> Work order:
Reproduce every entry that follows word for word, but omit the images.

Front-end code edit data
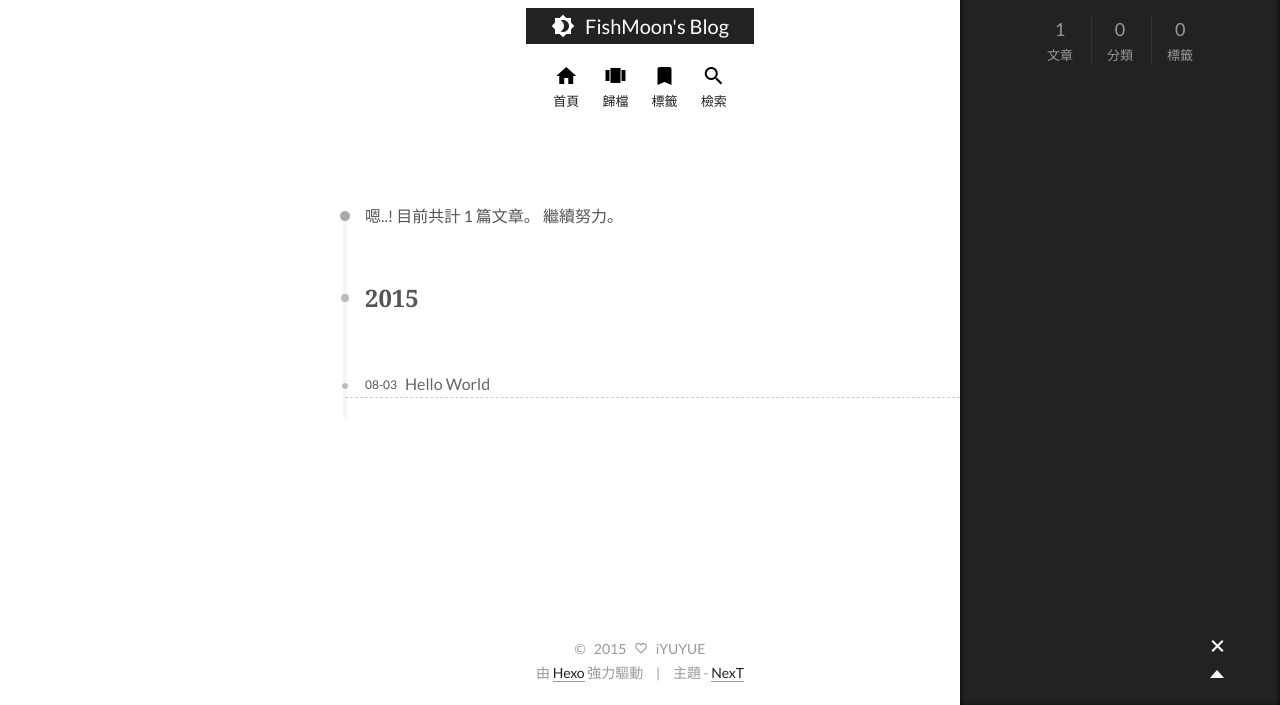
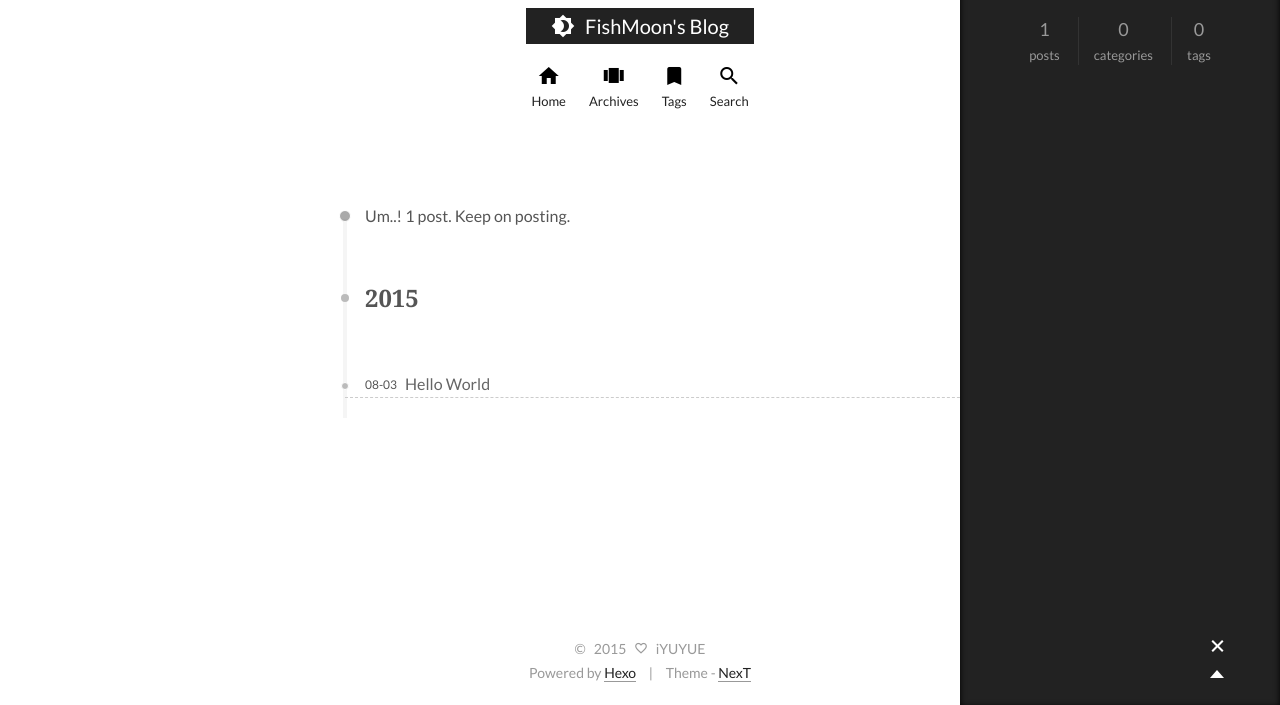
Before and after one commit to iYUYUE/iyuyue.github.io, a plain HTML site: page archives/2015/08/index.html in a window 1280 px wide. Both pictures are taken after a click on the element 1217 px from the left and 742 px from the top of the page. Shown: the part 95-800 px from the top of the page. Drawn offline with Linux system fonts and the light colour scheme.

Commit message:
Site updated: 2015-08-03 13:16:22

```diff
--- a/archives/2015/08/index.html
+++ b/archives/2015/08/index.html
@@ -55,10 +55,10 @@
   };
 </script>
 
-  <title> 歸檔 | FishMoon's Blog </title>
+  <title> Archive | FishMoon's Blog </title>
 </head>
 
-<body itemscope itemtype="http://schema.org/WebPage" lang="English">
+<body itemscope itemtype="http://schema.org/WebPage" lang="en">
 
   <!--[if lte IE 8]>
   <div style=' clear: both; height: 59px; padding:0 0 0 15px; position: relative;margin:0 auto;'>
@@ -106,7 +106,7 @@
         <li class="menu-item menu-item-home">
           <a href="/" rel="section">
             <i class="menu-item-icon icon-next-home"></i> <br />
-            首頁
+            Home
           </a>
         </li>
 
@@ -114,7 +114,7 @@
         <li class="menu-item menu-item-archives">
           <a href="/archives" rel="section">
             <i class="menu-item-icon icon-next-archives"></i> <br />
-            歸檔
+            Archives
           </a>
         </li>
 
@@ -122,7 +122,7 @@
         <li class="menu-item menu-item-tags">
           <a href="/tags" rel="section">
             <i class="menu-item-icon icon-next-tags"></i> <br />
-            標籤
+            Tags
           </a>
         </li>
 
@@ -132,7 +132,7 @@
         <li class="menu-item menu-item-search">
           <a href="#" class="st-search-show-outputs">
             <i class="menu-item-icon icon-next-search"></i> <br />
-            檢索
+            Search
           </a>
         </li>
 
@@ -158,7 +158,7 @@
 
 
 
-      嗯..! 目前共計 1 篇文章。 繼續努力。
+      Um..! 1 post. Keep on posting.
     </span>
 
 
@@ -235,21 +235,21 @@
           <div class="site-state-item site-state-posts">
             <a href="/archives">
               <span class="site-state-item-count">1</span>
-              <span class="site-state-item-name">文章</span>
+              <span class="site-state-item-name">posts</span>
             </a>
           </div>
 
           <div class="site-state-item site-state-categories">
 
               <span class="site-state-item-count">0</span>
-              <span class="site-state-item-name">分類</span>
+              <span class="site-state-item-name">categories</span>
 
           </div>
 
           <div class="site-state-item site-state-tags">
             <a href="/tags">
               <span class="site-state-item-count">0</span>
-              <span class="site-state-item-name">標籤</span>
+              <span class="site-state-item-name">tags</span>
               </a>
           </div>
 
@@ -290,11 +290,11 @@
 </div>
 
 <div class="powered-by">
-  由 <a class="theme-link" href="http://hexo.io">Hexo</a> 強力驅動
+  Powered by <a class="theme-link" href="http://hexo.io">Hexo</a>
 </div>
 
 <div class="theme-info">
-  主題 -
+  Theme -
   <a class="theme-link" href="https://github.com/iissnan/hexo-theme-next">
     NexT
   </a>
--- a/css/main.css
+++ b/css/main.css
@@ -1055,7 +1055,7 @@ body {
   width: 4px;
   height: 4px;
   border-radius: 50%;
-  background: #3844ff;
+  background: #1fff4e;
 }
 .sidebar-nav {
   margin: 0;
```
Also changed, not shown: 2015/08/03/hello-world/index.html (+13 -13 lines), archives/2015/index.html (+12 -12 lines), archives/index.html (+12 -12 lines), index.html (+11 -11 lines).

> Written answer:
Before and after one commit to iYUYUE/iyuyue.github.io, a plain HTML site: page archives/2015/08/index.html in a window 1280 px wide. Both pictures are taken after a click on the element 1217 px from the left and 742 px from the top of the page. Shown: the part 95-800 px from the top of the page. Drawn offline with Linux system fonts and the light colour scheme.

Commit message:
Site updated: 2015-08-03 13:16:22

```diff
--- a/archives/2015/08/index.html
+++ b/archives/2015/08/index.html
@@ -55,10 +55,10 @@
   };
 </script>
 
-  <title> 歸檔 | FishMoon's Blog </title>
+  <title> Archive | FishMoon's Blog </title>
 </head>
 
-<body itemscope itemtype="http://schema.org/WebPage" lang="English">
+<body itemscope itemtype="http://schema.org/WebPage" lang="en">
 
   <!--[if lte IE 8]>
   <div style=' clear: both; height: 59px; padding:0 0 0 15px; position: relative;margin:0 auto;'>
@@ -106,7 +106,7 @@
         <li class="menu-item menu-item-home">
           <a href="/" rel="section">
             <i class="menu-item-icon icon-next-home"></i> <br />
-            首頁
+            Home
           </a>
         </li>
 
@@ -114,7 +114,7 @@
         <li class="menu-item menu-item-archives">
           <a href="/archives" rel="section">
             <i class="menu-item-icon icon-next-archives"></i> <br />
-            歸檔
+            Archives
           </a>
         </li>
 
@@ -122,7 +122,7 @@
         <li class="menu-item menu-item-tags">
           <a href="/tags" rel="section">
             <i class="menu-item-icon icon-next-tags"></i> <br />
-            標籤
+            Tags
           </a>
         </li>
 
@@ -132,7 +132,7 @@
         <li class="menu-item menu-item-search">
           <a href="#" class="st-search-show-outputs">
             <i class="menu-item-icon icon-next-search"></i> <br />
-            檢索
+            Search
           </a>
         </li>
 
@@ -158,7 +158,7 @@
 
 
 
-      嗯..! 目前共計 1 篇文章。 繼續努力。
+      Um..! 1 post. Keep on posting.
     </span>
 
 
@@ -235,21 +235,21 @@
           <div class="site-state-item site-state-posts">
             <a href="/archives">
               <span class="site-state-item-count">1</span>
-              <span class="site-state-item-name">文章</span>
+              <span class="site-state-item-name">posts</span>
             </a>
           </div>
 
           <div class="site-state-item site-state-categories">
 
               <span class="site-state-item-count">0</span>
-              <span class="site-state-item-name">分類</span>
+              <span class="site-state-item-name">categories</span>
 
           </div>
 
           <div class="site-state-item site-state-tags">
             <a href="/tags">
               <span class="site-state-item-count">0</span>
-              <span class="site-state-item-name">標籤</span>
+              <span class="site-state-item-name">tags</span>
               </a>
           </div>
 
@@ -290,11 +290,11 @@
 </div>
 
 <div class="powered-by">
-  由 <a class="theme-link" href="http://hexo.io">Hexo</a> 強力驅動
+  Powered by <a class="theme-link" href="http://hexo.io">Hexo</a>
 </div>
 
 <div class="theme-info">
-  主題 -
+  Theme -
   <a class="theme-link" href="https://github.com/iissnan/hexo-theme-next">
     NexT
   </a>
--- a/css/main.css
+++ b/css/main.css
@@ -1055,7 +1055,7 @@ body {
   width: 4px;
   height: 4px;
   border-radius: 50%;
-  background: #3844ff;
+  background: #1fff4e;
 }
 .sidebar-nav {
   margin: 0;
```
Also changed, not shown: 2015/08/03/hello-world/index.html (+13 -13 lines), archives/2015/index.html (+12 -12 lines), archives/index.html (+12 -12 lines), index.html (+11 -11 lines).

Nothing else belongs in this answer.